In 2014, a solar-powered cycle path opened in Krommenie in the Netherlands and, despite teething problems, so far it’s generated over 3,000kWh of energy which is enough to power an average family home for a year – small, but at least it’s a start. But when you realise that the cost of building the cycle path could have paid for 520,000kWh it raises some questions. That said though these types of installations are still new, and as with any technology they only improve overtime. Bearing in mind that by 2030 Europe is being driven to make the switch from combustion engine vehicles to electric ones schemes like these might play an integral role in powering Europe, and maybe even the US’s national super charger networks.
Before the solar powered road, called Wattway, was opened on the RD5 road, the panels were tested at four car parks across France. The constructor was British company Colas who are part of giant telecoms group Bouygues, and financed by the French government.
The gallery was not found!
Normandy is not known for its surfeit of sunshine though, Caen, the region’s political capital, enjoys just 44 days of strong sunshine a year compared with 170 in Marseilles but despite that Royal has said she would like to install 10,000 km of solar panels on french roads but that said panels laid on flat surfaces have been found to be less efficient than those installed on sloping areas such as roofs so the future of the technology, to some degree, hangs on this two year test. And, futhermore, critics of the scheme say it is not a cost effective use of public money.
Marc Jedliczka, vice-president of Network for Energetic Transition (CLER) told Le Monde: “It’s without doubt a technical advance, but in order to develop renewables there are other priorities than a gadget of which we are more certain that it’s very expensive than the fact it works.”
Jean-Louis Bal, president of renewable energy union SER, said: “We have to look at the cost, the production [of electricity] and its lifespan. For now I don’t have the answers.”
Colas said the panels have been covered with a resin containing fine sheets of silicon, making them tough enough to withstand all traffic, including HGVs. The company says it hopes to reduce the costs of producing the solar panels and has about 100 other projects for solar-panelled roads – half in France and half abroad.

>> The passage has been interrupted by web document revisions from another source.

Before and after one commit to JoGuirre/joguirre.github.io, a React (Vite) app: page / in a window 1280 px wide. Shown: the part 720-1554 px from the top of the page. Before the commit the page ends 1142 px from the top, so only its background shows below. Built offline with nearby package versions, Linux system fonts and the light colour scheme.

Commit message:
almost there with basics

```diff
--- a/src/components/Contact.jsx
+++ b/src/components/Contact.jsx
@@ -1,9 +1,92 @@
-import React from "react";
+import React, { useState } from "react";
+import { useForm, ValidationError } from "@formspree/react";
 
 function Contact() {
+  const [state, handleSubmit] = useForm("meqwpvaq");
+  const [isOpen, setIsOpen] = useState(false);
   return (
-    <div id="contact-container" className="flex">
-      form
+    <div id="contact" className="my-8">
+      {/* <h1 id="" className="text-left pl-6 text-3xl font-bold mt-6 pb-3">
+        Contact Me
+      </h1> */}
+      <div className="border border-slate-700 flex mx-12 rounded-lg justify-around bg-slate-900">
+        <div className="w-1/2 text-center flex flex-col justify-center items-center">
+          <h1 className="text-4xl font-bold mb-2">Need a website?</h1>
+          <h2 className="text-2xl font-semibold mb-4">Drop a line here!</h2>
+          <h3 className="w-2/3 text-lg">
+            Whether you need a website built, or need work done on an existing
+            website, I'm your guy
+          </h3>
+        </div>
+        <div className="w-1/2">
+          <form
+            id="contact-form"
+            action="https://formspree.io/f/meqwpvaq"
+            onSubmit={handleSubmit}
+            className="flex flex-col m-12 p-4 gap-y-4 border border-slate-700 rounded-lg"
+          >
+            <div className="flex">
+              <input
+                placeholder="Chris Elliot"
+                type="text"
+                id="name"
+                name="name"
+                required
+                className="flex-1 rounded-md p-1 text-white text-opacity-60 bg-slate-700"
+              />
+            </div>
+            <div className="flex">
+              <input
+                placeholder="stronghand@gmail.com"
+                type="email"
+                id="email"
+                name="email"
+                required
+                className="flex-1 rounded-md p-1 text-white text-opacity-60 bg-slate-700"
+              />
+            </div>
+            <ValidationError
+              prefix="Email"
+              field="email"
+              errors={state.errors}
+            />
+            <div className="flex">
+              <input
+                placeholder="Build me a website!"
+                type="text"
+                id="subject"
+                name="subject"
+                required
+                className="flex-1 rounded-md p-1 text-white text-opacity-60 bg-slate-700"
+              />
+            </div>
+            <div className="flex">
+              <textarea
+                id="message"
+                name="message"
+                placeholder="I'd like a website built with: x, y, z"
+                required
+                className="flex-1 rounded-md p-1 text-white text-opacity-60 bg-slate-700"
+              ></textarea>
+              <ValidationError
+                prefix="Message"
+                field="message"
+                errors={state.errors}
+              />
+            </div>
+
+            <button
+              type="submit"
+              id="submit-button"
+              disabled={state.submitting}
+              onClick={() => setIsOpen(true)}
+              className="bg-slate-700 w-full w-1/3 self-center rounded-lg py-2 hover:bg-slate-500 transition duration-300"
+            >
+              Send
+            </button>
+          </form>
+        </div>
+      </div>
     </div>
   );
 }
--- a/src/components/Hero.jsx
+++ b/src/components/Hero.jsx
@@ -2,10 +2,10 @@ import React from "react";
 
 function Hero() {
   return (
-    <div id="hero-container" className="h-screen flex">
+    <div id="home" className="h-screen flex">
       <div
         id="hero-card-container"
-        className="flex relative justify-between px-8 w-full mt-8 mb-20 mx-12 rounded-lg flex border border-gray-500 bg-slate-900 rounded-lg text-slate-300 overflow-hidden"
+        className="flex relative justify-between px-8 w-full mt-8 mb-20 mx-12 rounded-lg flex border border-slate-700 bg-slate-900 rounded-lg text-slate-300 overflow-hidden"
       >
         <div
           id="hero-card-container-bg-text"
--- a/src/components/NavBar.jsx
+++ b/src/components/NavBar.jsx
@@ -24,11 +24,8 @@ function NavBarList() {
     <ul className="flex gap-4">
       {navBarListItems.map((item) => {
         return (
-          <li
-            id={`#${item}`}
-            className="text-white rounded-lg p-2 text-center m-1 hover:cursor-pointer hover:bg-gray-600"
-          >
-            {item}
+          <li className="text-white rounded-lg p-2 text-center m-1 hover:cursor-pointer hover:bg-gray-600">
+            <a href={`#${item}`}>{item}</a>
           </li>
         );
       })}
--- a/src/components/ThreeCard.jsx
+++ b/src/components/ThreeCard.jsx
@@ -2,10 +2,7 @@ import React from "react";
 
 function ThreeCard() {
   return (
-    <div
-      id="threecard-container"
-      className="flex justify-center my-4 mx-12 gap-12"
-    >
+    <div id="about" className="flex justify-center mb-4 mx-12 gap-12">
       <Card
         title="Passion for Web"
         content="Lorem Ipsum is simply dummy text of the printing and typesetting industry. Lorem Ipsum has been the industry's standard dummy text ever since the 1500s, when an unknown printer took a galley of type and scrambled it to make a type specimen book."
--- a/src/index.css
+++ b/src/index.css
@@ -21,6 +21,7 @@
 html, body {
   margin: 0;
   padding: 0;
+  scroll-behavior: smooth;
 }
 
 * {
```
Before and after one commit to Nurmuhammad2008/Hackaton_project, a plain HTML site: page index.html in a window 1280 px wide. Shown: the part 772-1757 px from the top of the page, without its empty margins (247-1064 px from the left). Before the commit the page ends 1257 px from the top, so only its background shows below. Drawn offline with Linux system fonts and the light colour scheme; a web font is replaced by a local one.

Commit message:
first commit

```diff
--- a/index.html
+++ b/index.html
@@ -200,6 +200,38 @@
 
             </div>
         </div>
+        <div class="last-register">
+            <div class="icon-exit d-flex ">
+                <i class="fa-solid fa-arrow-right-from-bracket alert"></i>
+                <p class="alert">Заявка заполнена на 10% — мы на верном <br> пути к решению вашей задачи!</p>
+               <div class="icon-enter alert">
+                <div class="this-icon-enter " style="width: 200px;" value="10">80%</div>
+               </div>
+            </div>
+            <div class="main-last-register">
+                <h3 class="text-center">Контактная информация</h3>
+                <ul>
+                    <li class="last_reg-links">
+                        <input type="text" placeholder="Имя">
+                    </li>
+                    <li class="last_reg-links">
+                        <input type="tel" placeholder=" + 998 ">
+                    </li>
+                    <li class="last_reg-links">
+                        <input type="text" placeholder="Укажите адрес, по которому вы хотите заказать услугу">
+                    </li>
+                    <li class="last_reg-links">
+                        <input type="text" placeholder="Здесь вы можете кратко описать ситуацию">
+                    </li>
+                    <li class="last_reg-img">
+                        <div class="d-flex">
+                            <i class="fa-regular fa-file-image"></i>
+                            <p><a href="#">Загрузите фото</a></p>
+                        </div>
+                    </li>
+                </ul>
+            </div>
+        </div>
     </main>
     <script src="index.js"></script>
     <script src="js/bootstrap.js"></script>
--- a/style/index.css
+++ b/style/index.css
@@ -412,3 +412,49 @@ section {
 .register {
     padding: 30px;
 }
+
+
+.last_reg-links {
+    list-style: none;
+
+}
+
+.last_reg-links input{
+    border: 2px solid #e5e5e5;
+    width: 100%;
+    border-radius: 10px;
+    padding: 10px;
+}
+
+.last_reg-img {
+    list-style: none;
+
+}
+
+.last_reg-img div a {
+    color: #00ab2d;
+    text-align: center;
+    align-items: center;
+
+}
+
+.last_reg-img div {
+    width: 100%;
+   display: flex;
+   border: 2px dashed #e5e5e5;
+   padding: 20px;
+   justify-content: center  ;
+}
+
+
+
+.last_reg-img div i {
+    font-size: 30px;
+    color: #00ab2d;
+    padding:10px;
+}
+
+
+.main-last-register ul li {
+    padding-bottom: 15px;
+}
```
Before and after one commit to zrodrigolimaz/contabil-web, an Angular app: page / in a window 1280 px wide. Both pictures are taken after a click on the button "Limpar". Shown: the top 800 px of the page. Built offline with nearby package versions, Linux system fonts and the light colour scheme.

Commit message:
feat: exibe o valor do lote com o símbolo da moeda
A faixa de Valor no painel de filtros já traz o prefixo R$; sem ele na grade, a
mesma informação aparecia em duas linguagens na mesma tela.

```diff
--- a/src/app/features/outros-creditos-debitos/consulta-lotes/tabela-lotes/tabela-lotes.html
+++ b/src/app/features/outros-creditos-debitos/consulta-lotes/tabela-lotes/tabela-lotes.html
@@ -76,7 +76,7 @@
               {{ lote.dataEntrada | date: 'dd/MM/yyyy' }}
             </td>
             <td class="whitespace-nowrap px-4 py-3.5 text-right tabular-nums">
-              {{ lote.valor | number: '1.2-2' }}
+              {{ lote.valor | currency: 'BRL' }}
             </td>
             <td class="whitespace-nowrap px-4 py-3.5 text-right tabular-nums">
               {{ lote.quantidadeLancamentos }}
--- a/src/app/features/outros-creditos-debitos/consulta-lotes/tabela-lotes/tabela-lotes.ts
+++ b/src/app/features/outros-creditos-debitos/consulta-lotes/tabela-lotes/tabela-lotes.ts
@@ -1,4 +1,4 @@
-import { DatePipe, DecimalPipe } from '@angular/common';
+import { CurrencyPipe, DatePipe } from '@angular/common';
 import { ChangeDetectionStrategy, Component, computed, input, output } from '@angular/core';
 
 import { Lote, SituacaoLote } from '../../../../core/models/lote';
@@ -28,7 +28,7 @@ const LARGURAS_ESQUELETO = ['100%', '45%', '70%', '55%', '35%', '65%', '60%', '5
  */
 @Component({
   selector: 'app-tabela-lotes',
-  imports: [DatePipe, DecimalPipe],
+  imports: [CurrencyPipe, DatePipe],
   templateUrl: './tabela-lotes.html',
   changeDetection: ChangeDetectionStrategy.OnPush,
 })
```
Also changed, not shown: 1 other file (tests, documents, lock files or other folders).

Solar panel roads aren’t just a French affair though. Solar Roadways out of Idaho are building a hexagonal tiled roadway that not only generates electricity but it also warms up roads making plowing obsolete – now that, combined with their electricity generating capacity might just be enough to tip the balance in their direction in Idaho but, as for the french experiment we’ll have to wait and see.